Retype the records below exactly as they appear, but leave out any pictures.

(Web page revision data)

-- -- --

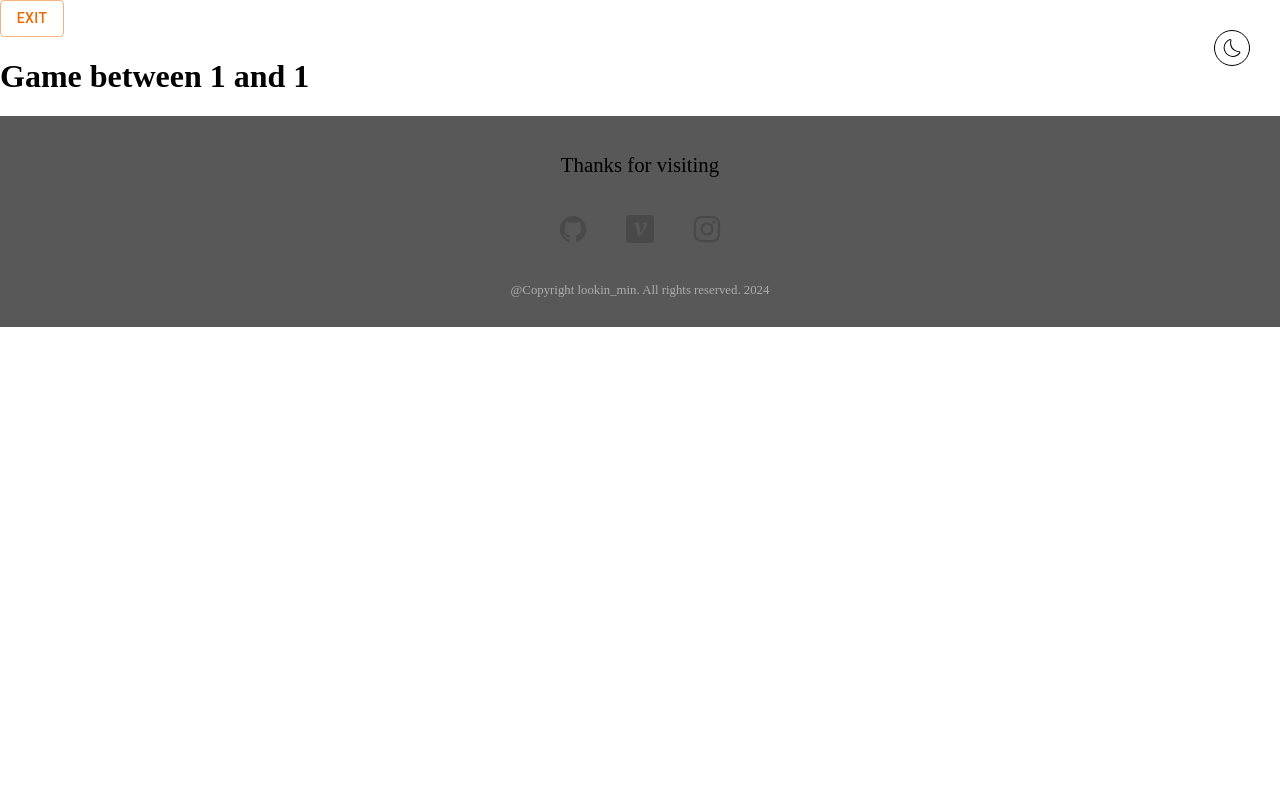
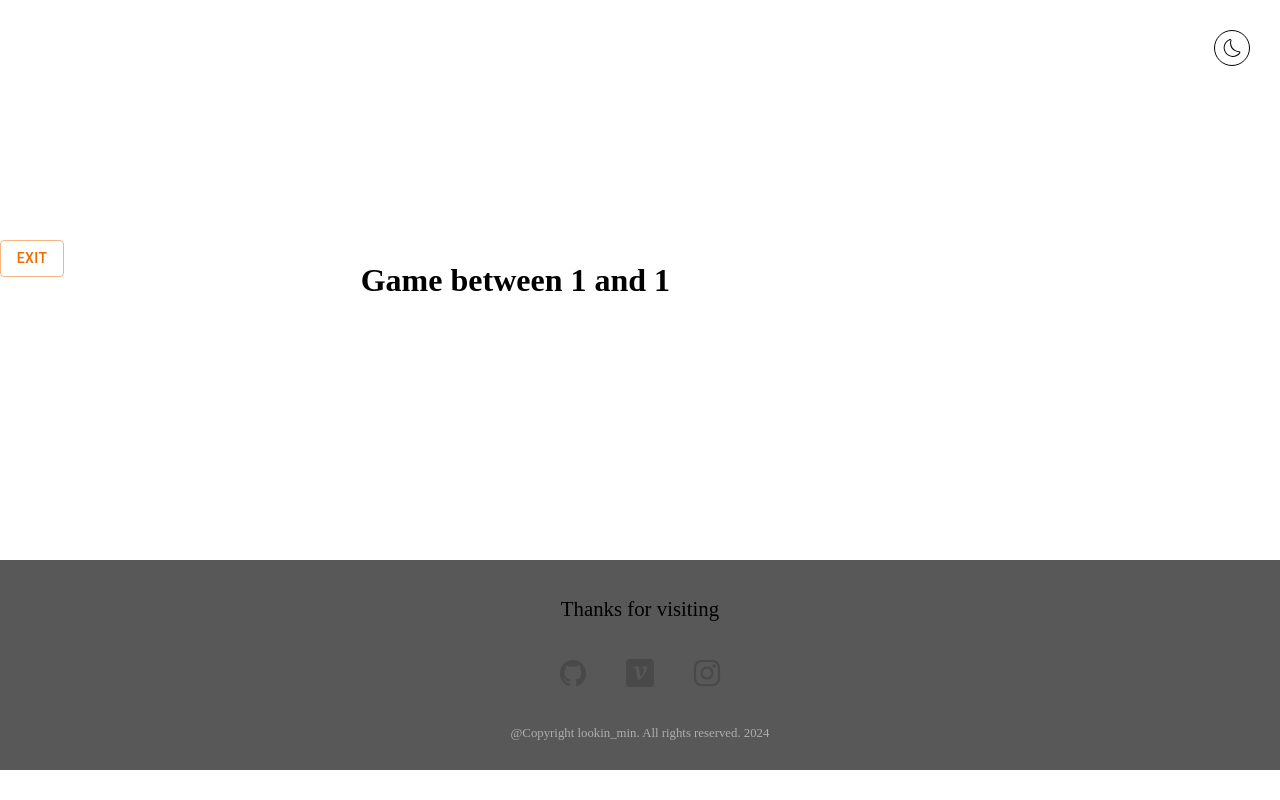
Before and after one commit to lookinmin/YACHT_DICE, a React (Create React App) app in the folder front/: page /game/1/1 in a window 1280 px wide. Built offline with nearby package versions, Linux system fonts and the light colour scheme; sample sign-in values are in the browser's storage; a web font is replaced by a local one.

Commit message:
game 그리드 구성

```diff
--- /dev/null
+++ b/front/src/components/Game/Center.tsx
@@ -0,0 +1,5 @@
+import React from 'react';
+
+export const Center = () => {
+  return <div>Center</div>;
+};
--- /dev/null
+++ b/front/src/components/Game/Left.tsx
@@ -0,0 +1,14 @@
+import React from 'react';
+import { Button } from '@mui/material';
+import { useParams, Navigate, useNavigate } from 'react-router-dom';
+
+export const Left = () => {
+  const navigate = useNavigate();
+  return (
+    <div>
+      <Button variant="outlined" color="warning" onClick={() => navigate('/')}>
+        EXIT
+      </Button>
+    </div>
+  );
+};
--- /dev/null
+++ b/front/src/components/Game/Right.tsx
@@ -0,0 +1,5 @@
+import React from 'react';
+
+export const Right = () => {
+  return <div>Right</div>;
+};
--- a/front/src/pages/Game.tsx
+++ b/front/src/pages/Game.tsx
@@ -4,11 +4,22 @@ import { useRecoilValue } from 'recoil';
 import { authState } from '../atoms/authAtom';
 import Swal from 'sweetalert2';
 import Button from '@mui/material/Button';
+import styled from 'styled-components';
+import { Left } from '../components/Game/Left';
+import { Right } from '../components/Game/Right';
+import { Center } from '../components/Game/Center';
+
+const GameDiv = styled.div`
+  display: grid;
+  grid-template-columns: 1.2fr 2fr 1.2fr;
+  column-gap: 2vw;
+  place-content: center;
+  min-height: 70vh;
+`;
 
 export const Game: React.FC = () => {
   const { user1, user2 } = useParams<{ user1: string; user2: string }>();
   const isAuth = useRecoilValue(authState).isLogin; // 로그인 상태 확인
-  const navigate = useNavigate();
 
   const [isAI, setIsAI] = useState<boolean>(user2 === 'ai');
 
@@ -44,15 +55,13 @@ export const Game: React.FC = () => {
   }
 
   return (
-    <div>
-      <Button variant="outlined" color="warning" onClick={() => navigate('/')}>
-        EXIT
-      </Button>
+    <GameDiv>
+      <Left />
       <h1>
         Game between {user1} and {isAI ? 'AI' : user2}
       </h1>
 
       {/* 게임 로직을 이곳에 추가 */}
-    </div>
+    </GameDiv>
   );
 };
```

-- -- --

» SOLUTION FOR THIS TASK:
Before and after one commit to lookinmin/YACHT_DICE, a React (Create React App) app in the folder front/: page /game/1/1 in a window 1280 px wide. Built offline with nearby package versions, Linux system fonts and the light colour scheme; sample sign-in values are in the browser's storage; a web font is replaced by a local one.

Commit message:
game 그리드 구성

```diff
--- /dev/null
+++ b/front/src/components/Game/Center.tsx
@@ -0,0 +1,5 @@
+import React from 'react';
+
+export const Center = () => {
+  return <div>Center</div>;
+};
--- /dev/null
+++ b/front/src/components/Game/Left.tsx
@@ -0,0 +1,14 @@
+import React from 'react';
+import { Button } from '@mui/material';
+import { useParams, Navigate, useNavigate } from 'react-router-dom';
+
+export const Left = () => {
+  const navigate = useNavigate();
+  return (
+    <div>
+      <Button variant="outlined" color="warning" onClick={() => navigate('/')}>
+        EXIT
+      </Button>
+    </div>
+  );
+};
--- /dev/null
+++ b/front/src/components/Game/Right.tsx
@@ -0,0 +1,5 @@
+import React from 'react';
+
+export const Right = () => {
+  return <div>Right</div>;
+};
--- a/front/src/pages/Game.tsx
+++ b/front/src/pages/Game.tsx
@@ -4,11 +4,22 @@ import { useRecoilValue } from 'recoil';
 import { authState } from '../atoms/authAtom';
 import Swal from 'sweetalert2';
 import Button from '@mui/material/Button';
+import styled from 'styled-components';
+import { Left } from '../components/Game/Left';
+import { Right } from '../components/Game/Right';
+import { Center } from '../components/Game/Center';
+
+const GameDiv = styled.div`
+  display: grid;
+  grid-template-columns: 1.2fr 2fr 1.2fr;
+  column-gap: 2vw;
+  place-content: center;
+  min-height: 70vh;
+`;
 
 export const Game: React.FC = () => {
   const { user1, user2 } = useParams<{ user1: string; user2: string }>();
   const isAuth = useRecoilValue(authState).isLogin; // 로그인 상태 확인
-  const navigate = useNavigate();
 
   const [isAI, setIsAI] = useState<boolean>(user2 === 'ai');
 
@@ -44,15 +55,13 @@ export const Game: React.FC = () => {
   }
 
   return (
-    <div>
-      <Button variant="outlined" color="warning" onClick={() => navigate('/')}>
-        EXIT
-      </Button>
+    <GameDiv>
+      <Left />
       <h1>
         Game between {user1} and {isAI ? 'AI' : user2}
       </h1>
 
       {/* 게임 로직을 이곳에 추가 */}
-    </div>
+    </GameDiv>
   );
 };
```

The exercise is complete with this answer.